THINK!. Critical Thinking In Every Classroom New Faculty Orientation August 16, 2008. The Age of the Acronym. SACS: Southern Association of Colleges and Schools QEP: Quality Enhancement Plan VCCS: Virginia Community College System CCTST: California Critical Thinking Skills Test
Critical Thinking In Every Classroom
New Faculty Orientation
August 16, 2008
SACS: Southern Association of Colleges and Schools
QEP: Quality Enhancement Plan
VCCS: Virginia Community College System
CCTST: California Critical Thinking Skills Test
CCSSE: Community College Survey of Student Engagement
Because of results from the 2006 CCTST and the 2005 CCSSE survey, along with discussions among faculty and staff, we chose CRITICAL THINKING (CT) as the focus of our QEP.
The purpose of the QEP is to create a culture of critical thinking which permeates all aspects of the College community, with an outcome of improved critical thinking skills in our students.
Well, it’s hard to define, and some would say that it doesn’t even exist! (see, for example, Willingham, 2007).
Others say it’s just educational jargon for what we used to call thinking…
Explaining, analyzing, and synthesizing what we see, hear, and read
Using creativity to discover multiple solutions and diverse approaches to issues
Seeing connections and patterns
Evaluating claims and evidence to draw reasonable conclusions
Finding relevant information to address tasks and problems
Justifying conclusions and solutions
Reflecting on how we think and learn.
Applying concepts to real-world problems
However it is defined, over 90% of faculty across the country today argue that critical thinking is the main purpose of undergraduate education. (Derek Bok, President Emeritus, Harvard)
1. Foster awareness and understanding of critical thinking among College employees in all disciplines and units.
2. Enhance critical thinking skills in all LFCC degree, certificate, and workforce development programs.
3. Encourage critical thinking practice outside the classroom.
SLO: Student Learning Outcome
CCS: Course Content Summary
CAG: Course Assessment Guide
For the QEP, we have selected the six VCCS critical thinking SLOs as our learning outcomes for assessment.
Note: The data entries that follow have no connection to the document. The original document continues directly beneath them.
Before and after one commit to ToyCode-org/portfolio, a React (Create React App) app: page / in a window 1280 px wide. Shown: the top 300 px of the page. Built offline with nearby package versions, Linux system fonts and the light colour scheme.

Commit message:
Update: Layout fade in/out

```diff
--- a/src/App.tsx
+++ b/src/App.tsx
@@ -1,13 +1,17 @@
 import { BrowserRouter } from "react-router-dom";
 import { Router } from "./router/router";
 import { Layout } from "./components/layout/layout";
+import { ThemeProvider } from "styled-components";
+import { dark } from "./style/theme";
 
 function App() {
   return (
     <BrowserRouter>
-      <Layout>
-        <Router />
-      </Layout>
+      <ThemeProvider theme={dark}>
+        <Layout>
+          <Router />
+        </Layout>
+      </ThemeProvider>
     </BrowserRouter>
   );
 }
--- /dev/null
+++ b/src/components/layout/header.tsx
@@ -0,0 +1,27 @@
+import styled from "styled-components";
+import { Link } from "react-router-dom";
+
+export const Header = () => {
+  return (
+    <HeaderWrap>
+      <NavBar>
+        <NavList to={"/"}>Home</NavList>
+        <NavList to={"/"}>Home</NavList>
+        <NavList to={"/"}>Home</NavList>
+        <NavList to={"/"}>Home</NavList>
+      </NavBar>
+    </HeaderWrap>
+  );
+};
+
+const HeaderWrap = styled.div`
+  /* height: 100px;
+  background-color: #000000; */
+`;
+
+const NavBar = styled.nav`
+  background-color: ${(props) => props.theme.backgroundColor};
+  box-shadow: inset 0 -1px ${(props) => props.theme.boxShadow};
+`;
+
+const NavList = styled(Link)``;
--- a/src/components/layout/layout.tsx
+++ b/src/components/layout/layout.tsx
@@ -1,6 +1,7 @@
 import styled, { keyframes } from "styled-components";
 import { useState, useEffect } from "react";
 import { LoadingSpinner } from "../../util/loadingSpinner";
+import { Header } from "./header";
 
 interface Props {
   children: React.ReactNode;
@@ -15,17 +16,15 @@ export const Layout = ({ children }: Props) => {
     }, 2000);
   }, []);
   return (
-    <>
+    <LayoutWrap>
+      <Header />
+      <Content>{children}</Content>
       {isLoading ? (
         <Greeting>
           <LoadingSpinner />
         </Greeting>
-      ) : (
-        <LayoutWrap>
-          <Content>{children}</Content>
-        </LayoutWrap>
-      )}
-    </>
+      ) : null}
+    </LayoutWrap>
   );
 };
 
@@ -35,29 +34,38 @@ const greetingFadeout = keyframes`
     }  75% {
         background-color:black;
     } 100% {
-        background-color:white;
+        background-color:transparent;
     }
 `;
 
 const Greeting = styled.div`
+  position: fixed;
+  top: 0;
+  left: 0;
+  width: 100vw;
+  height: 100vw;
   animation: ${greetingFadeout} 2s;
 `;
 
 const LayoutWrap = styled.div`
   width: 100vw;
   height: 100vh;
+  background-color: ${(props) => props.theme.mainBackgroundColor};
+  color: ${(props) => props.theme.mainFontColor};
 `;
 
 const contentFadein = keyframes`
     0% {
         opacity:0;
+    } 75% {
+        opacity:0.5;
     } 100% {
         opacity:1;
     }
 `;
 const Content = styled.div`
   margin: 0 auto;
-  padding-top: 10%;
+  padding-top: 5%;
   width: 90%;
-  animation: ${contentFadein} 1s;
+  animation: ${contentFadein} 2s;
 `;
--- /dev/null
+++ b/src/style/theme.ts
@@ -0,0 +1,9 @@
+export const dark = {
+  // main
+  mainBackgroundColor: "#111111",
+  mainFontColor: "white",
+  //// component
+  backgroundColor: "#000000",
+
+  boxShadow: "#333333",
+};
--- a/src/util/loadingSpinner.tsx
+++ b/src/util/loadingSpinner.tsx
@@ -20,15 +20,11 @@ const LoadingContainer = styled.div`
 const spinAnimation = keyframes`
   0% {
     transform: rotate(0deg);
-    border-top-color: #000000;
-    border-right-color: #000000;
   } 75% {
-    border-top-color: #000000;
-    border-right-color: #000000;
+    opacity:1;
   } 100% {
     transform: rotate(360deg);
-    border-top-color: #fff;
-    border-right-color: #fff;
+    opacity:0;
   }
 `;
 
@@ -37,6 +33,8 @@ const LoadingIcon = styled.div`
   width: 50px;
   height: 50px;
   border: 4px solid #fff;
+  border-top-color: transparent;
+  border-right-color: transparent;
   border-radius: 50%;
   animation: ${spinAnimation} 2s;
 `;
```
EVERY course at LFCC must include one of these CT SLOs.
If each course lists a CT SLO on the CCS,
Each course must include a CT SLO on the syllabus, AND
Each course must include assignments and assessments based on the CT SLO.
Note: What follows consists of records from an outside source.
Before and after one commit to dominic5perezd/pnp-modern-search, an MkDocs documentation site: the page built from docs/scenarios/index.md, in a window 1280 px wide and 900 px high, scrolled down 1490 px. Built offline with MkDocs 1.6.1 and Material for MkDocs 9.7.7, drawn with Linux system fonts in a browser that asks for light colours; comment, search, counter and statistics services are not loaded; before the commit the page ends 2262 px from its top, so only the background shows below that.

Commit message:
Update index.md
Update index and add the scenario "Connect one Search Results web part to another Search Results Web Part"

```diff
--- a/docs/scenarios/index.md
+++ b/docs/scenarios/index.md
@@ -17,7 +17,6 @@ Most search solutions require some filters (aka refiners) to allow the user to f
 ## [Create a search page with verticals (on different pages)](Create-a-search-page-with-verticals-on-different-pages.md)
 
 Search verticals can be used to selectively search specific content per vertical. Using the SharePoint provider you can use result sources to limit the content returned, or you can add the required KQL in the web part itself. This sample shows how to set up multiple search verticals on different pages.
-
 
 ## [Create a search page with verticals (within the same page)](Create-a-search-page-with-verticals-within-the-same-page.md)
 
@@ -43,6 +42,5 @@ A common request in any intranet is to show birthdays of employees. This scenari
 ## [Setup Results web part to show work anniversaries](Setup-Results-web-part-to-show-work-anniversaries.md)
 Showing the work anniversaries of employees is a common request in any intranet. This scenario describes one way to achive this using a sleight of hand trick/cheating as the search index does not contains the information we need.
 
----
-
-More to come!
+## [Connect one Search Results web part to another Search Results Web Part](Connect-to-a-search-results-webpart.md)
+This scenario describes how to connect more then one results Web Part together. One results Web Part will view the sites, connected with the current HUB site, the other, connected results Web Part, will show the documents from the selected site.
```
Degree graduates will demonstrate the ability to:
2.1 Discriminate among degrees of credibility, accuracy, and reliability of inferences drawn from given data
2.2 Recognize parallels, assumptions, or presuppositions in any given source of information
2.3 Evaluate the strengths and relevance of arguments on a particular question or issue
2.4 Weigh evidence and decide if generalizations or conclusions based on the given data are warranted
2.5 Determine whether certain conclusions or consequences are supported by the information provided.
2.6 Use problem solving skills.
KNOW the CT SLO for the course(s) they teach,
IDENTIFY and SCHEDULE assignments that support that SLO with practice and feedback,
ASSESS the SLO, using the faculty designed instrument/measurement (for courses being assessed in fall 2008), and
SHARE experiences, successes, struggles, tips, techniques, questions, and insights with other faculty.
* Make your classroom an on-going experiment
* Pay attention to results from CAGs for courses you are teaching
* Assess your own teaching in relation to critical thinking SLOs
What am I doing in my classes?
At what stage of Bloom’s taxonomy are…
* My class discussion questions?
* My homework assignments?
* My project and research assignments?
* My test questions?
* My PowerPoint presentations?
Can I “QEP” one of these to enhance critical thinking?
The Ox pictures…
(The pictures shown are those of the Kyoto woodblock artist Tomikichiro Tokuriki. They are taken from Paul Reps, Zen Flesh, Zen Bones, Charles E. Tuttle Co., Rutland, Vermont and Tokyo. Internet reference: http://www.jaysquare.com/ljohnson/ox-herding.html)